Around 1 am, as I struggle to get comfortable with my absolutely shredded pillow that looked like it had been attacked by Wolverine and in my skinny jeans (I slept fully dressed that night, because the place made me feel so uncomfortable and I’m just awkward like that), the guy in the next bunk sits up and starts cursing in the dead silence. “F* ck, f* ck, f* ck you!” Then – nothing. He rolls over and falls back asleep
I don’t know who he was talking to or if he was even truly awake. No one else – the 10 other people in the room – makes a noise. After a few awkward seconds, it’s too late to say something or to even chuckle, so I just lay there and stare at the city lights through the slits in the blinds until I somewhat doze off.

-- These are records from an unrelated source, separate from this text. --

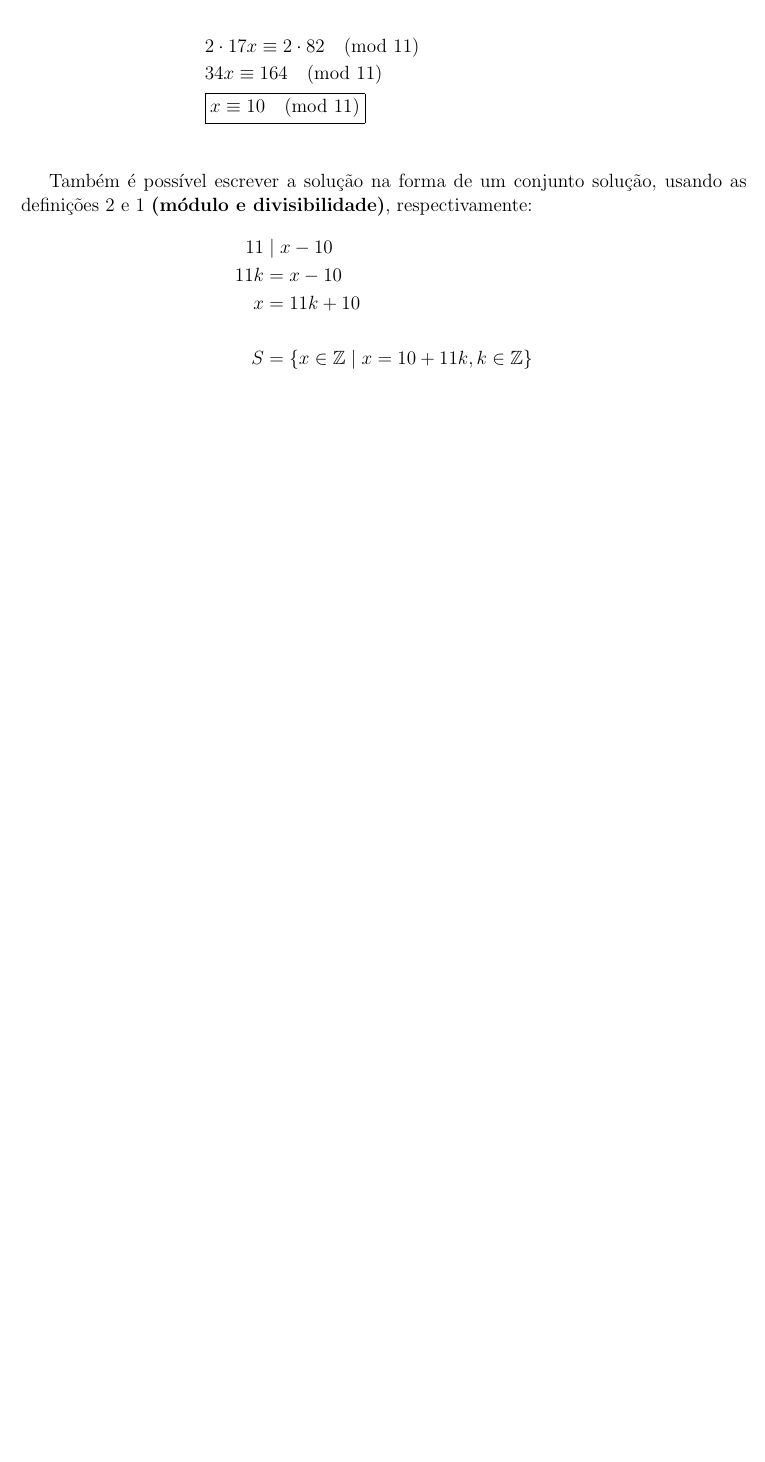
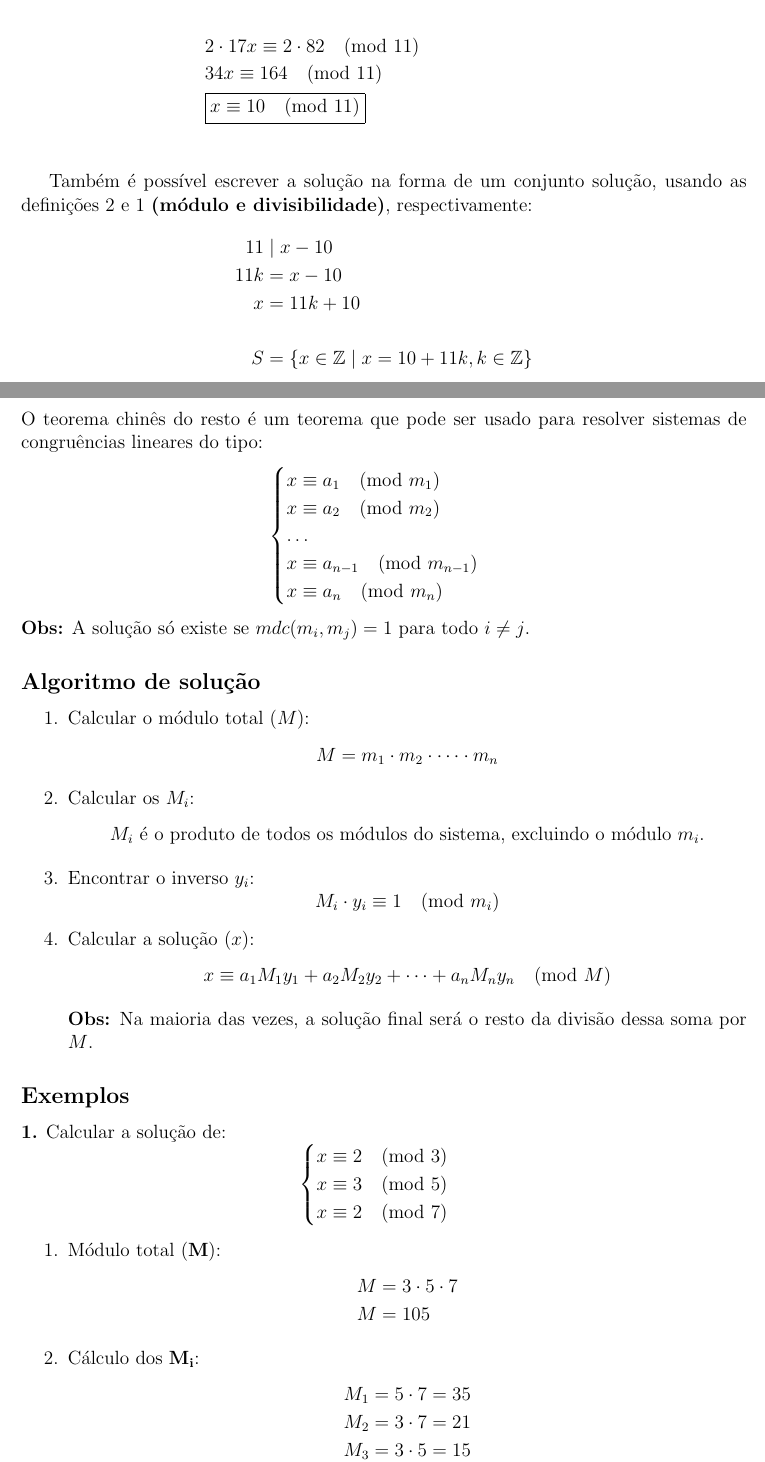
Before and after one commit to mateusnoites/cheat-sheet-fmc, a LaTeX document (cheat-sheet-fmc.tex, which reads teoremas/3-tcr.tex): part of page 9 of 9 before the commit and two parts of pages 9 and 10 of 11 after it, the two joined at a grey line, cut so that both start at the same text, the shorter picture padded with empty space. Compiled offline with pdfLaTeX.

Commit message:
Teorema Chinês do Resto

```diff
--- /dev/null
+++ b/teoremas/3-tcr.tex
@@ -0,0 +1,57 @@
+\section*{TEOREMA 3 - Teorema Chinês do Resto}
+O teorema chinês do resto é um teorema que pode ser usado para resolver sistemas de congruências lineares do tipo:
+\[
+    \begin{cases}
+        x \equiv a_1 \pmod{m_1}         \\
+        x \equiv a_2 \pmod{m_2}         \\
+        \dots                           \\
+        x \equiv a_{n-1} \pmod{m_{n-1}} \\
+        x \equiv a_n \pmod{m_n}
+    \end{cases}
+\]
+\textbf{Obs:} A solução só existe se $mdc(m_i, m_j) = 1$ para todo $i \neq j$.
+
+\subsection*{Algoritmo de solução}
+\begin{enumerate}
+    \item Calcular o módulo total ($M$):
+          \[
+              M = m_1 \cdot m_2 \cdot \dots \cdot m_n
+          \]
+    \item Calcular os $M_i$:
+          \[
+              \text{$M_i$ é o produto de todos os módulos do sistema, excluindo o módulo $m_i$.}
+          \]
+    \item Encontrar o inverso $y_i$:
+          \[
+              M_i \cdot y_i \equiv 1 \pmod{m_i}
+          \]
+    \item Calcular a solução ($x$):
+          \[
+              x \equiv a_1 M_1 y_1 + a_2 M_2 y_2 + \dots + a_n M_n y_n \pmod M
+          \]
+
+          \textbf{Obs:} Na maioria das vezes, a solução final será o resto da divisão dessa soma por $M$.
+\end{enumerate}
+
+\subsection*{Exemplos}
+\textbf{1.} Calcular a solução de:
+\[
+    \begin{cases}
+        x \equiv 2 \pmod 3 \\
+        x \equiv 3 \pmod 5 \\
+        x \equiv 2 \pmod 7 \\
+    \end{cases}
+\]
+
+\begin{enumerate}
+    \item Módulo total ($\mathbf{M}$):
+          \begin{align*}
+              M & = 3 \cdot 5 \cdot 7 \\
+              M & = 105
+          \end{align*}
+    \item Cálculo dos $\mathbf{M_i}$:
+          \begin{align*}
+              M_1 & = 5 \cdot 7 = 35 \\
+              M_2 & = 3 \cdot 7 = 21 \\
+              M_3 & = 3 \cdot 5 = 15 \\
+          \end{align*}
```
Also changed, not shown: cheat-sheet-fmc.tex (+3 -1 lines), cheat-sheet-fmc.pdf, definicoes/6-cong_linear.tex (renamed from definicoes/6-eq_modular.tex), teoremas/3-tcr.tex (22 more changed lines), 1 other file.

The next morning, as I’m trying to hide from the blonde lady (who’s wearing that blue robe again) in the “reading room” that has all of maybe 3 books and a cracked TV, a trail of tiny brown cockroaches scurry along the underside of the wooden coffee table and disappear down one of the legs.
We leave maybe twenty minutes later and never look back.
Even with that one awful night, the trip wasn’t bad. Niagara Falls was stunning and I wouldn’t trade that, or my amazing friends, for anything in the world.
This was the second hostel I’d ever stayed in, but it wasn’t enough to deter me from the hostel life. I absolutely love hostels!! After you’ve hit the double digit mark, you just kind of lose count. Plus, I’m better at finding the good ones now. But the bad ones always stay, clinging to you like the pantless blonde woman’s cigarette smoke. However, they do give you some interesting stories to tell over drinks. Or on blogs.
Toronto was a lovely city and I’d be lucky to go back. But you can trust me when I say I won’t be staying anywhere near that hostel.
P.S. Mom, hoped you really appreciated that check-in text because, without that, half of this story probably would have never happened.
P.P.S. If you made it all the way to the end, congrats and apologies for the mental images. Sadly, this isn’t the strangest thing that’s happened to me abroad. I take it as a pre-req to travel: you’re going to deal with some weird situations. Maybe not always along the lines of being an unintended recipient of (not really well thought out) flashings, but I’m not saying never.
Let me know if you enjoyed this cringe-fest and want to experience some more second-hand embarrassment. I’ve got way too many awkward travel stories than what’s probably healthy for me, but oh well.
Moral of this story (if there even is one): please, please, please wear underwear if you’re living in a place full of absolute strangers. Thanks.